• To do: Go over the records and copy every line with the string "context".

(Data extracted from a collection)
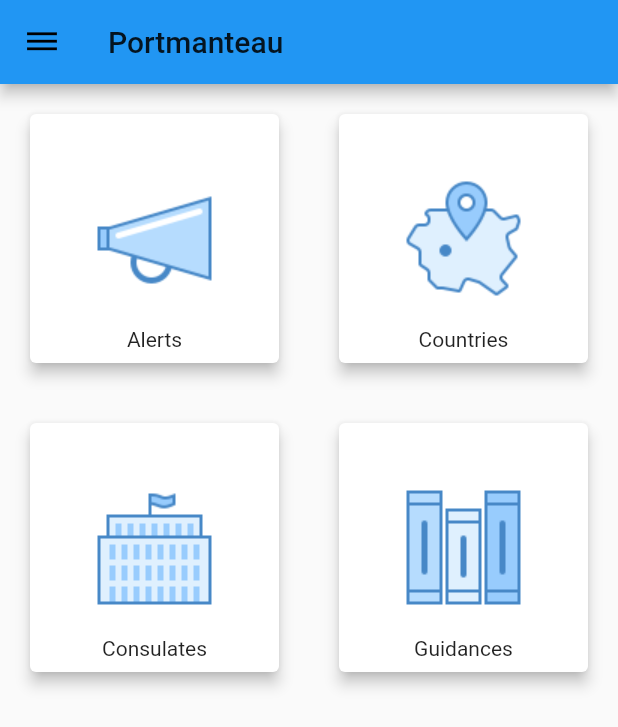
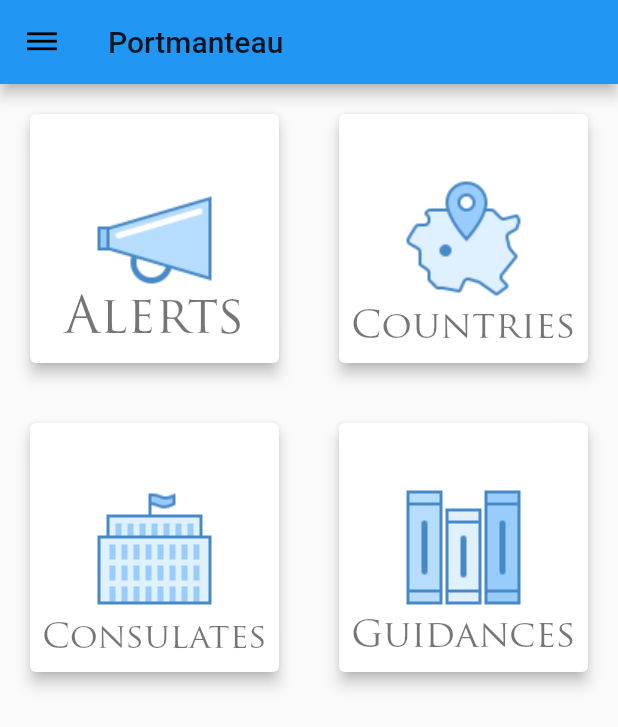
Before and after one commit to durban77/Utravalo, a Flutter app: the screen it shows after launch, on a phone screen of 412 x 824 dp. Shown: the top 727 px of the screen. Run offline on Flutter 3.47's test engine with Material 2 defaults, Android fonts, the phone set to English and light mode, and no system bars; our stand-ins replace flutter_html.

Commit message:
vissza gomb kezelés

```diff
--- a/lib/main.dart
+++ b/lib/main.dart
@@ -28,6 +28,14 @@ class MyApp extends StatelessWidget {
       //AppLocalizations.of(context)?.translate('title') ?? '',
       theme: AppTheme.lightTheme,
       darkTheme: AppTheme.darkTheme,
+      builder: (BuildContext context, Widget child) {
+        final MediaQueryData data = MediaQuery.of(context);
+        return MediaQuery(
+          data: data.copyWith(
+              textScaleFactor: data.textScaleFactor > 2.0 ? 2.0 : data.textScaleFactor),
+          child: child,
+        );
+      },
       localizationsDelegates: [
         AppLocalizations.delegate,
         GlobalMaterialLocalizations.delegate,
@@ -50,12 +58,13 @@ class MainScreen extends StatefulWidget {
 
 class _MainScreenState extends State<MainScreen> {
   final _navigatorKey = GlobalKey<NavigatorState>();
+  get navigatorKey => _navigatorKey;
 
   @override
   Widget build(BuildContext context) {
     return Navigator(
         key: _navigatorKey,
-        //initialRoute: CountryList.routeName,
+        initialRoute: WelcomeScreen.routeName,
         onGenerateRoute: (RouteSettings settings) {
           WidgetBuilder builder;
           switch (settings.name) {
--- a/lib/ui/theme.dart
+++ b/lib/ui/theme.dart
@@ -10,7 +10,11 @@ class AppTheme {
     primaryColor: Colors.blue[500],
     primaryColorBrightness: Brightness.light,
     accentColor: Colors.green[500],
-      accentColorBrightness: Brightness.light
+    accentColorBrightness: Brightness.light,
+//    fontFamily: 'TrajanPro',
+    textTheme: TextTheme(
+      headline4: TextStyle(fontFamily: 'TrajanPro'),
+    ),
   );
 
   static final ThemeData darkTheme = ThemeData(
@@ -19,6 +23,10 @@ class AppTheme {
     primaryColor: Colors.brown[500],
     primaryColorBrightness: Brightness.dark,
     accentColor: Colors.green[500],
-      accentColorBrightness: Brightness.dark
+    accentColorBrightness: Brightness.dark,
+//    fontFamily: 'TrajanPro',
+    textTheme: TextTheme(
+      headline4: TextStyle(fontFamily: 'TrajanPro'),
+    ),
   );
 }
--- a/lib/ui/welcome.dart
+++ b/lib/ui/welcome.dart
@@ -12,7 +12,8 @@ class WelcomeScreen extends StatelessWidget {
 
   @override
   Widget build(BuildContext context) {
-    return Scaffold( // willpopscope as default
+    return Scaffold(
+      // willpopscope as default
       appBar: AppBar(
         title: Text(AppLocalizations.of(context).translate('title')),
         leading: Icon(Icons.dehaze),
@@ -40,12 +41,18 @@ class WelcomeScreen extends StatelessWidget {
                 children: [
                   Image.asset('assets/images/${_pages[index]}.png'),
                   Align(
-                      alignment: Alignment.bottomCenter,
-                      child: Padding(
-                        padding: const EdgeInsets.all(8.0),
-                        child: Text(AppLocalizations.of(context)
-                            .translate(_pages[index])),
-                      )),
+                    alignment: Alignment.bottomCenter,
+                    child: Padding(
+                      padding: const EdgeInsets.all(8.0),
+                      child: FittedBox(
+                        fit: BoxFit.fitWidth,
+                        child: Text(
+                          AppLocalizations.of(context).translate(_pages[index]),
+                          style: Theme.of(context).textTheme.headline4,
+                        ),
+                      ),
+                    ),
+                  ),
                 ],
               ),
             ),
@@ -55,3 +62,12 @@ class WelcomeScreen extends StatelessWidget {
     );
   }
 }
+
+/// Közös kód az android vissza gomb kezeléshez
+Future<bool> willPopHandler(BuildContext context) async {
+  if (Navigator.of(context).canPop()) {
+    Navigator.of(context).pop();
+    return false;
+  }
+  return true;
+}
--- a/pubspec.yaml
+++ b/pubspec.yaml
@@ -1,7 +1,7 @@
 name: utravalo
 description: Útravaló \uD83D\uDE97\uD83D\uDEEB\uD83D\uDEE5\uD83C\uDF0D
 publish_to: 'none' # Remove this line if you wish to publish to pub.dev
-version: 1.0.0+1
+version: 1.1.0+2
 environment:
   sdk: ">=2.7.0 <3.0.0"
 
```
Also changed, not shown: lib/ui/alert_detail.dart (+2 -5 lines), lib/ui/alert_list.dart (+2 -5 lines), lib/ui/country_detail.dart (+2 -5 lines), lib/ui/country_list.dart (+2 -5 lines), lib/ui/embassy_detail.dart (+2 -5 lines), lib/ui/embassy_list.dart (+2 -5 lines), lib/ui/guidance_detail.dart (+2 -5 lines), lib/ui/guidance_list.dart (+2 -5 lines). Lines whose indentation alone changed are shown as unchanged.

* * *

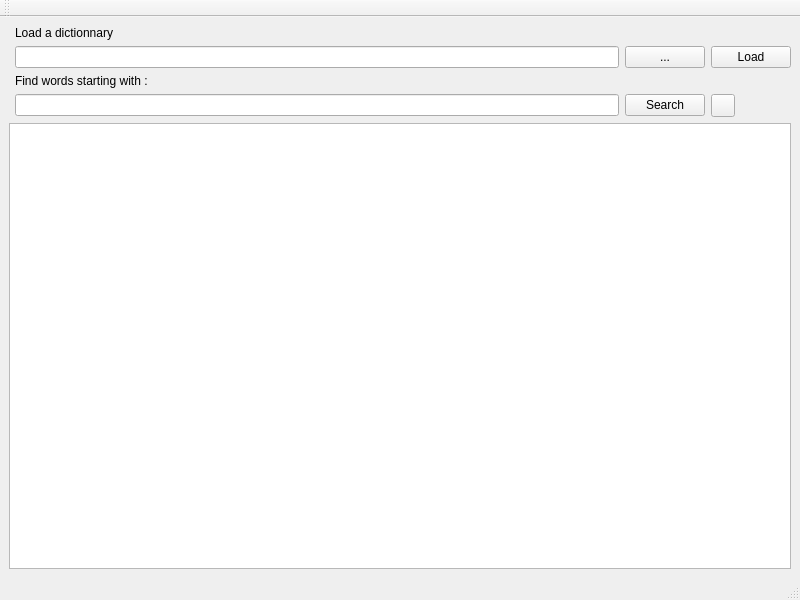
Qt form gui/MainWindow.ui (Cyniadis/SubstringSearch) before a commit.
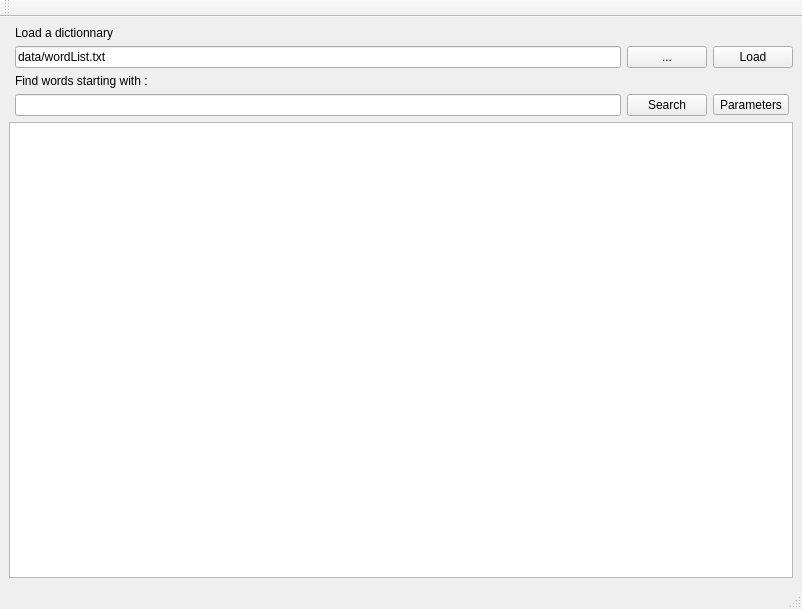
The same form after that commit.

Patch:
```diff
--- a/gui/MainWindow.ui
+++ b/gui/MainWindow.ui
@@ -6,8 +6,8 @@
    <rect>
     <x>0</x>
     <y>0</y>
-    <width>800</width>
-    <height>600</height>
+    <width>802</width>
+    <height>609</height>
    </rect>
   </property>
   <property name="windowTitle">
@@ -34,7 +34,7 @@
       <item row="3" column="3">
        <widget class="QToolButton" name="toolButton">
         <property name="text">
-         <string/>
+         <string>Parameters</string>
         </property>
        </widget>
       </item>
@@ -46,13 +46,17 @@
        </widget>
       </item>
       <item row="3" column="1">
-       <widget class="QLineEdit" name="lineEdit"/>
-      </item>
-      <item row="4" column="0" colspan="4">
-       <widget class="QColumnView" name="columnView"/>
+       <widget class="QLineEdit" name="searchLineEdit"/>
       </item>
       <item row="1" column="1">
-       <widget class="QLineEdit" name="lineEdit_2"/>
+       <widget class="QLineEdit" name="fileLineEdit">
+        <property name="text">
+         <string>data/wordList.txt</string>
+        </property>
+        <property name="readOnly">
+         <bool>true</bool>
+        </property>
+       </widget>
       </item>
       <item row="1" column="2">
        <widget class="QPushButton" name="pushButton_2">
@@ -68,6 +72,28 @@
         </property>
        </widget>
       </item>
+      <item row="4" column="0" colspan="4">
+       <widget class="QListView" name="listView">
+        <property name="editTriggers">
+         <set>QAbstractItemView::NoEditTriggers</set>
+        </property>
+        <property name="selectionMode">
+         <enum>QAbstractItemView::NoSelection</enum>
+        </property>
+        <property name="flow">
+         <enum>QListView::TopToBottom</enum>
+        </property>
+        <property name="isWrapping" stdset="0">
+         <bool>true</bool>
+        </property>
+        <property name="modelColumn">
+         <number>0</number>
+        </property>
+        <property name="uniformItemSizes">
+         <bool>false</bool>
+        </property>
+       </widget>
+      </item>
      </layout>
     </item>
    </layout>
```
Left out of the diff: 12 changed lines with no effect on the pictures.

• The completed task:
       //AppLocalizations.of(context)?.translate('title') ?? '',
+      builder: (BuildContext context, Widget child) {
+        final MediaQueryData data = MediaQuery.of(context);
   Widget build(BuildContext context) {
   Widget build(BuildContext context) {
         title: Text(AppLocalizations.of(context).translate('title')),
-                        child: Text(AppLocalizations.of(context)
+                          AppLocalizations.of(context).translate(_pages[index]),
+                          style: Theme.of(context).textTheme.headline4,
+Future<bool> willPopHandler(BuildContext context) async {
+  if (Navigator.of(context).canPop()) {
+    Navigator.of(context).pop();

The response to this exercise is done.